== Problem to work on ==
In the listing below, locate the lines that hold the string "planning". Copy those lines.

== Provided data ==
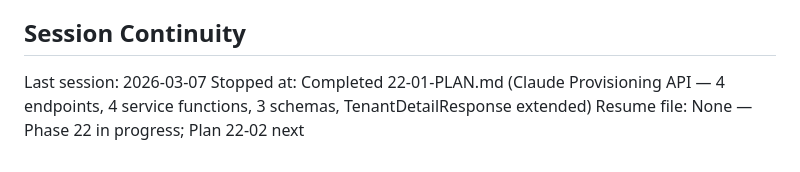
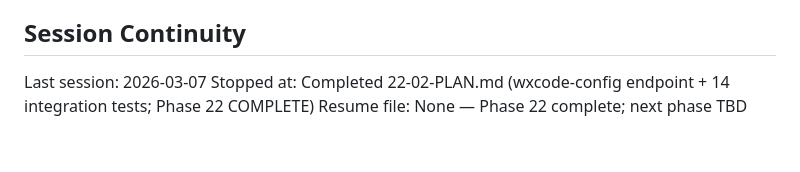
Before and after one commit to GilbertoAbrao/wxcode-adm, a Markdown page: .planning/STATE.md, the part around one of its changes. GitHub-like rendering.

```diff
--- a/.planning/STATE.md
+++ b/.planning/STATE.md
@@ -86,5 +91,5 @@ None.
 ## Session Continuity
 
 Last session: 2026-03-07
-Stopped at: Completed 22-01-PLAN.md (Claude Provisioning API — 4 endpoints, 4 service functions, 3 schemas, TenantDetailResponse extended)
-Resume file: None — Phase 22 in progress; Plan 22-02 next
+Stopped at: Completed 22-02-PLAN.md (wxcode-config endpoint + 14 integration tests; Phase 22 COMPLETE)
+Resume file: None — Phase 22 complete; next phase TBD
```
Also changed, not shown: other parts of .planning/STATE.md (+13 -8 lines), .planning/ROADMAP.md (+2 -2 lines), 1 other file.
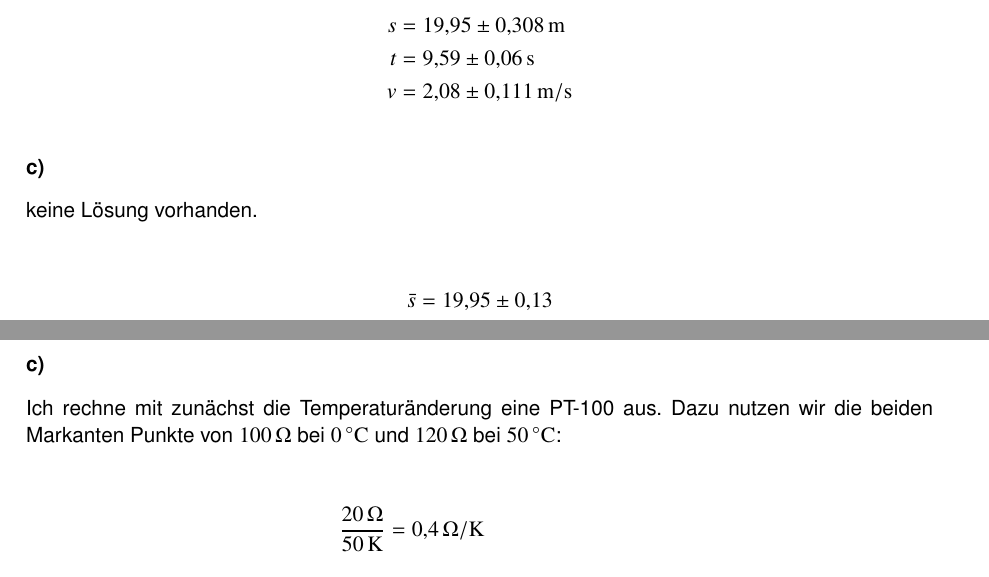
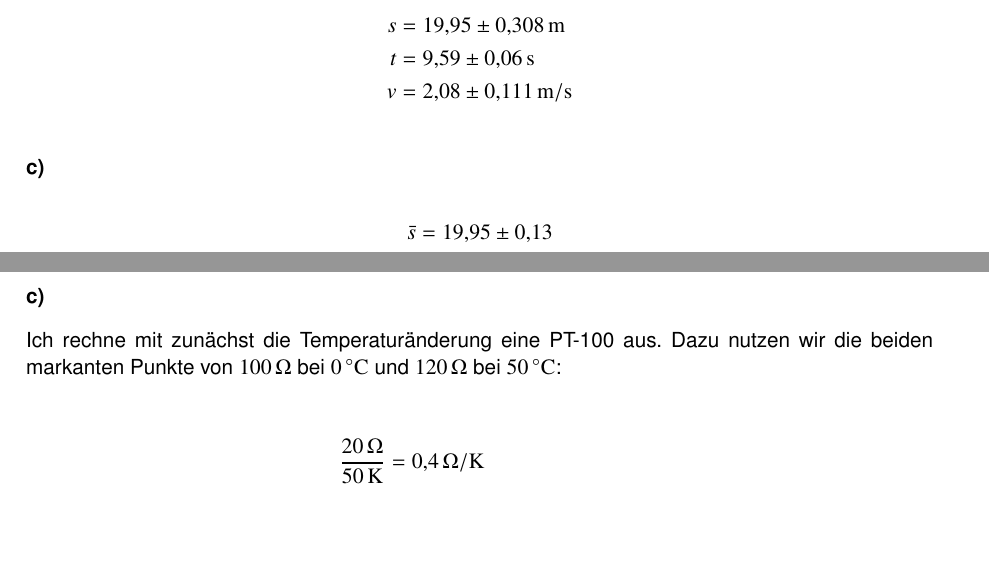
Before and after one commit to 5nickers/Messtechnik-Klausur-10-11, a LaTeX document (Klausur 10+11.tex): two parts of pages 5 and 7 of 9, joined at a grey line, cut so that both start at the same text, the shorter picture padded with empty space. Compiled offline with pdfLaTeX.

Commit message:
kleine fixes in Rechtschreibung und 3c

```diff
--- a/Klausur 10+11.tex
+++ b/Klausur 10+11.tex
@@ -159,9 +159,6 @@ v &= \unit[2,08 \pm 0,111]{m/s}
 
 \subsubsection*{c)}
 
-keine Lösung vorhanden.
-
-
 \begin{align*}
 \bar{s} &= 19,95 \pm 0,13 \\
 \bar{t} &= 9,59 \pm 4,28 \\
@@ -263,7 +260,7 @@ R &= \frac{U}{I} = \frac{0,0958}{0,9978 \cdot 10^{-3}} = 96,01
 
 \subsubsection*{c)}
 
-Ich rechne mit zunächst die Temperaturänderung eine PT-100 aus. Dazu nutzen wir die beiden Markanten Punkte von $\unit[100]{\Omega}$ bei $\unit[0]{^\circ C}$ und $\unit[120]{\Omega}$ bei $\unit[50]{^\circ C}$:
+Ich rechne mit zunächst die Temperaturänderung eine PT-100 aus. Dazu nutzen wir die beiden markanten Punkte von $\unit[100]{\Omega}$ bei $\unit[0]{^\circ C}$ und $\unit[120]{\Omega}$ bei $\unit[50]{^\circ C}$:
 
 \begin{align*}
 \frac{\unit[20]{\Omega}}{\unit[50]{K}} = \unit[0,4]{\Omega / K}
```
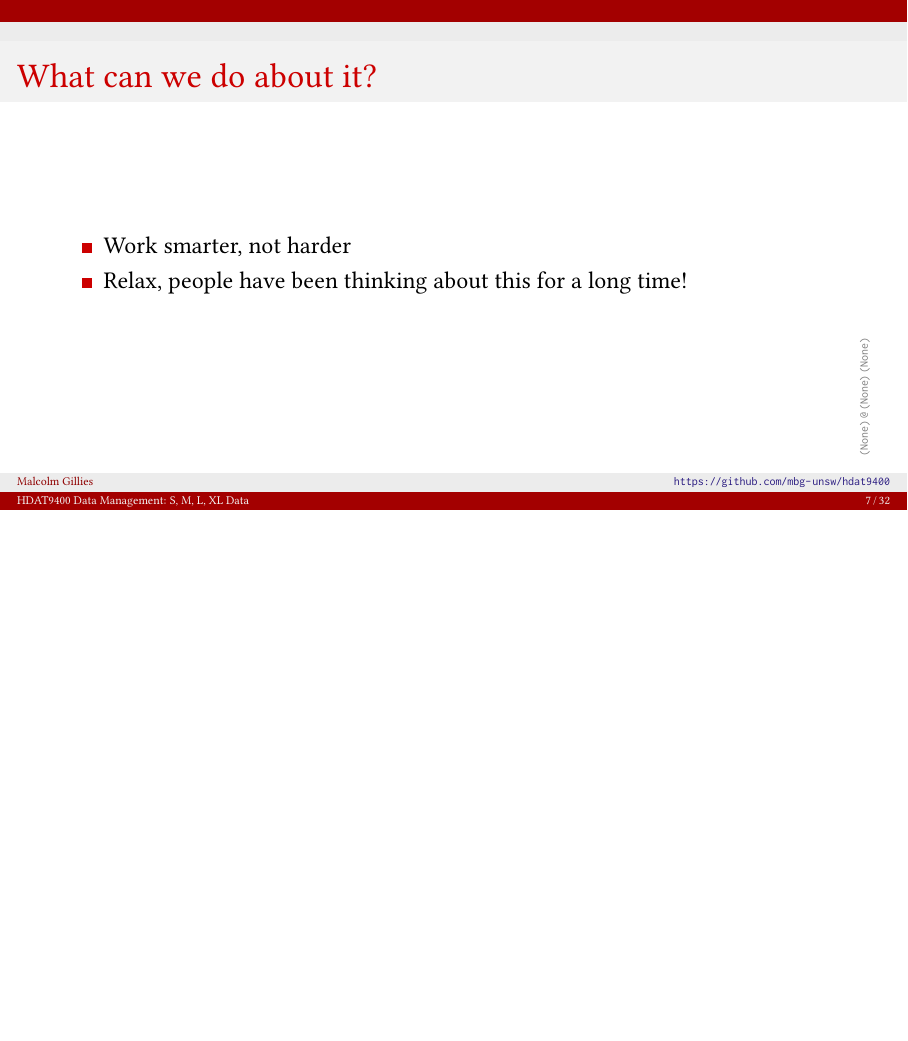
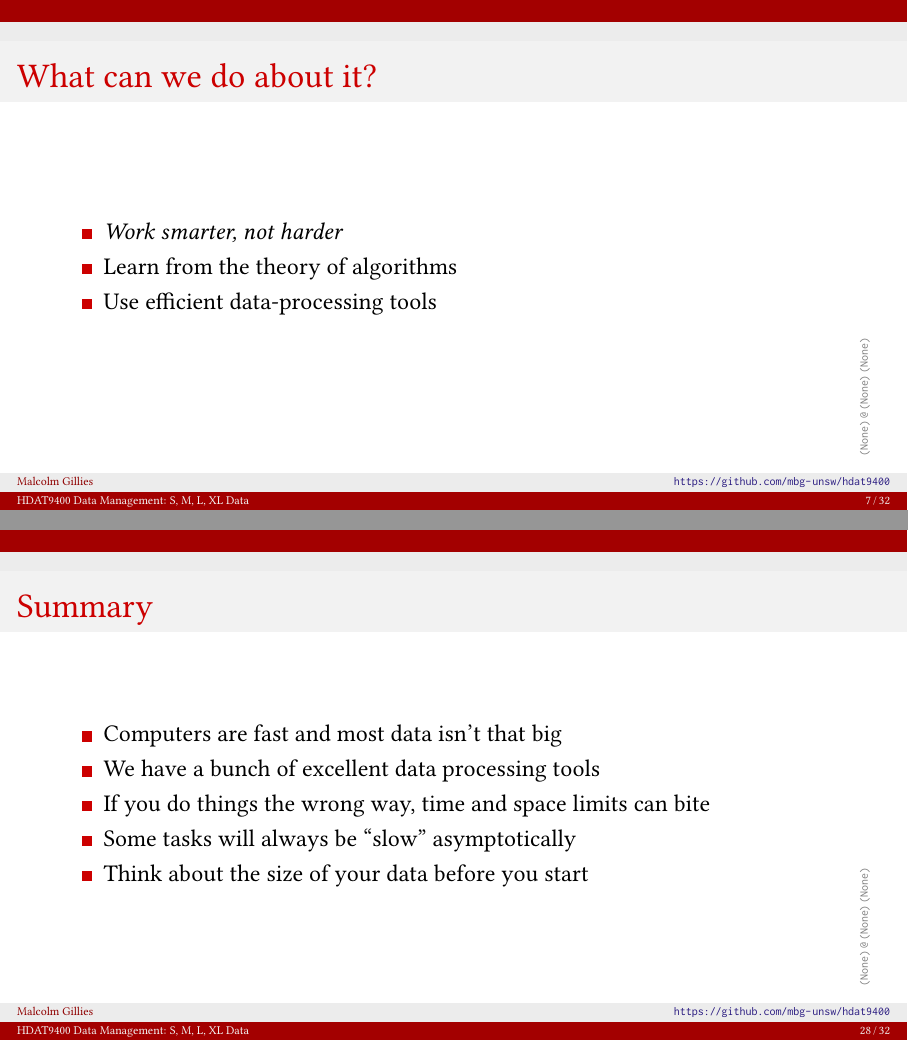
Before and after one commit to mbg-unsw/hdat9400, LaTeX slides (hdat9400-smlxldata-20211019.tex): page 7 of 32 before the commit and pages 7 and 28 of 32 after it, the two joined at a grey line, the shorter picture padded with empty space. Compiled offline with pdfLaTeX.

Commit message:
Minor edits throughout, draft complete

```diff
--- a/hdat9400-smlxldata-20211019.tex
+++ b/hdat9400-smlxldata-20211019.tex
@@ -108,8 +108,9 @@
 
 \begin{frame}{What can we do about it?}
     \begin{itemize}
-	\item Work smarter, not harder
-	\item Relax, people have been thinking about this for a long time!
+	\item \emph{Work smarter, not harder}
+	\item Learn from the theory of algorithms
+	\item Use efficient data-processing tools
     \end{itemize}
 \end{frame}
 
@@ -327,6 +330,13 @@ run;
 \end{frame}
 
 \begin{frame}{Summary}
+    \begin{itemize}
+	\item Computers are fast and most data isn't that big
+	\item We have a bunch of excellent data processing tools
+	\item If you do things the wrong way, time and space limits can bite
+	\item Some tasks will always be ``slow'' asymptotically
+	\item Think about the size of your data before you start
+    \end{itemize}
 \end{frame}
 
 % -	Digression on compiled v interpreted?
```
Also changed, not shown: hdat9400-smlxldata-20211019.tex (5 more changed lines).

--

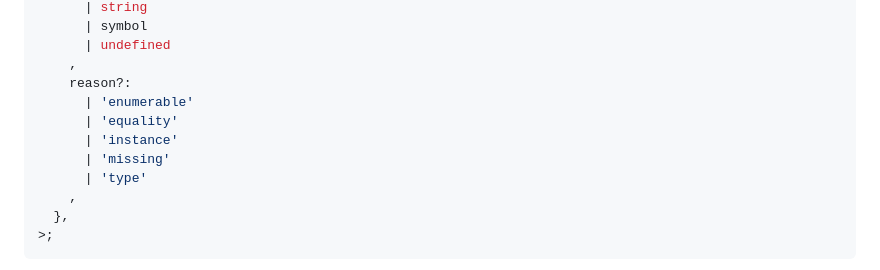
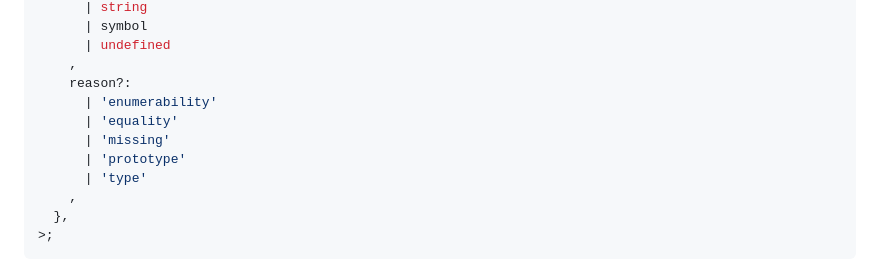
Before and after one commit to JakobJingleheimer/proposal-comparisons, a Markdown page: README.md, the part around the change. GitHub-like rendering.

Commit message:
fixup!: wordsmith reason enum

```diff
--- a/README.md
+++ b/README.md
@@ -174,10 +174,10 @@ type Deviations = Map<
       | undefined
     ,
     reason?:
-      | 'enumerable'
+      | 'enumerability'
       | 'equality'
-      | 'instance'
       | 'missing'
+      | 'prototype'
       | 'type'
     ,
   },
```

* * *

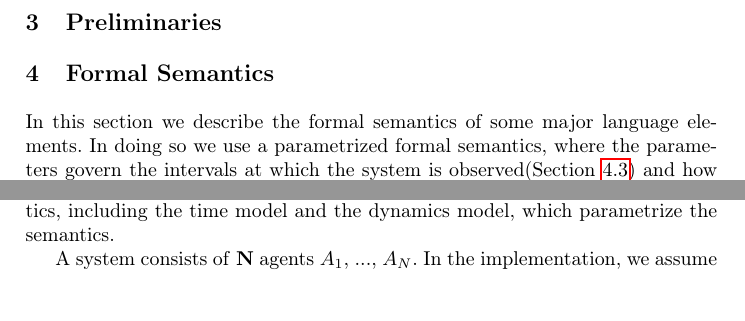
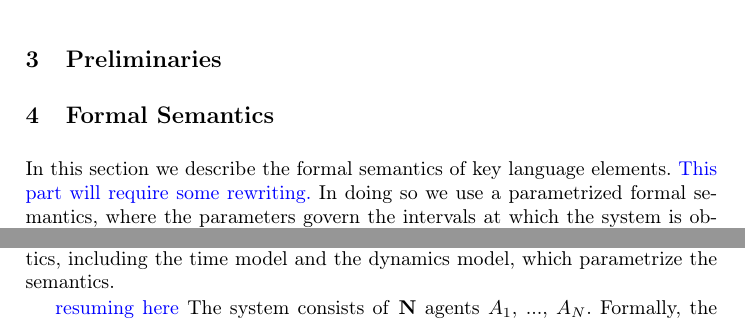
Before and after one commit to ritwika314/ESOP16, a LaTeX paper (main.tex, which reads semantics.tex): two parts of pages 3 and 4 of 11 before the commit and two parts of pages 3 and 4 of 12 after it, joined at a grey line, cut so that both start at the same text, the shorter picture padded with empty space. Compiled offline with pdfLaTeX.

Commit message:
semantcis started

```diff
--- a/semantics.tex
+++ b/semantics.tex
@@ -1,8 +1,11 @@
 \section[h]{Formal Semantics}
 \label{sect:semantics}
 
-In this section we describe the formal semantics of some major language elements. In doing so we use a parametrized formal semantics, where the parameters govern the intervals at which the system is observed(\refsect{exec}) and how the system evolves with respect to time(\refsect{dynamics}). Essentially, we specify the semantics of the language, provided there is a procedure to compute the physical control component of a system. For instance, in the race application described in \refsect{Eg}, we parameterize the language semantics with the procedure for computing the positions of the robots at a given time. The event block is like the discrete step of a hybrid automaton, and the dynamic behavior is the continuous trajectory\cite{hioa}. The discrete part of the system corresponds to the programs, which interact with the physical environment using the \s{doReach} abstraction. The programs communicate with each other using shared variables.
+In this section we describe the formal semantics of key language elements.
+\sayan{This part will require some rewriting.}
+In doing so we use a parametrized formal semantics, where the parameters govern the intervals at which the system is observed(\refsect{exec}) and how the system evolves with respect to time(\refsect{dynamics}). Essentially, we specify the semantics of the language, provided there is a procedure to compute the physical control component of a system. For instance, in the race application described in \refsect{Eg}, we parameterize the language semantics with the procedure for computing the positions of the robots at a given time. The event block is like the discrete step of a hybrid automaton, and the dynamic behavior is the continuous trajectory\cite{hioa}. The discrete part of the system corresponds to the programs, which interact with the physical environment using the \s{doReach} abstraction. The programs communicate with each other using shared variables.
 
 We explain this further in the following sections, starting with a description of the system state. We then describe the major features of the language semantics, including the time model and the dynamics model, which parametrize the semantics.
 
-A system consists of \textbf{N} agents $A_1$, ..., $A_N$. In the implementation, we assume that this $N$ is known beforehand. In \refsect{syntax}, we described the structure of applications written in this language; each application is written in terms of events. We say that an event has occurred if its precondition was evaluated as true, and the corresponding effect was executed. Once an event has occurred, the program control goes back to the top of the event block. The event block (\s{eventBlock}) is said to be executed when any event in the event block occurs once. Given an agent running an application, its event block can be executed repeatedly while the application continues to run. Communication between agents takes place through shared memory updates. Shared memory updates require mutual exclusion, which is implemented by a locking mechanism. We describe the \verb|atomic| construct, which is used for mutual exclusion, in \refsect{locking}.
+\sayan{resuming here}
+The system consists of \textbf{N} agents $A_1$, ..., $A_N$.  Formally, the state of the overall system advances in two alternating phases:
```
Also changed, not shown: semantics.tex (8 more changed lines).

== Solved exercise ==
Before and after one commit to GilbertoAbrao/wxcode-adm, a Markdown page: .planning/STATE.md, the part around one of its changes. GitHub-like rendering.
--- a/.planning/STATE.md
+++ b/.planning/STATE.md
Also changed, not shown: other parts of .planning/STATE.md (+13 -8 lines), .planning/ROADMAP.md (+2 -2 lines), 1 other file.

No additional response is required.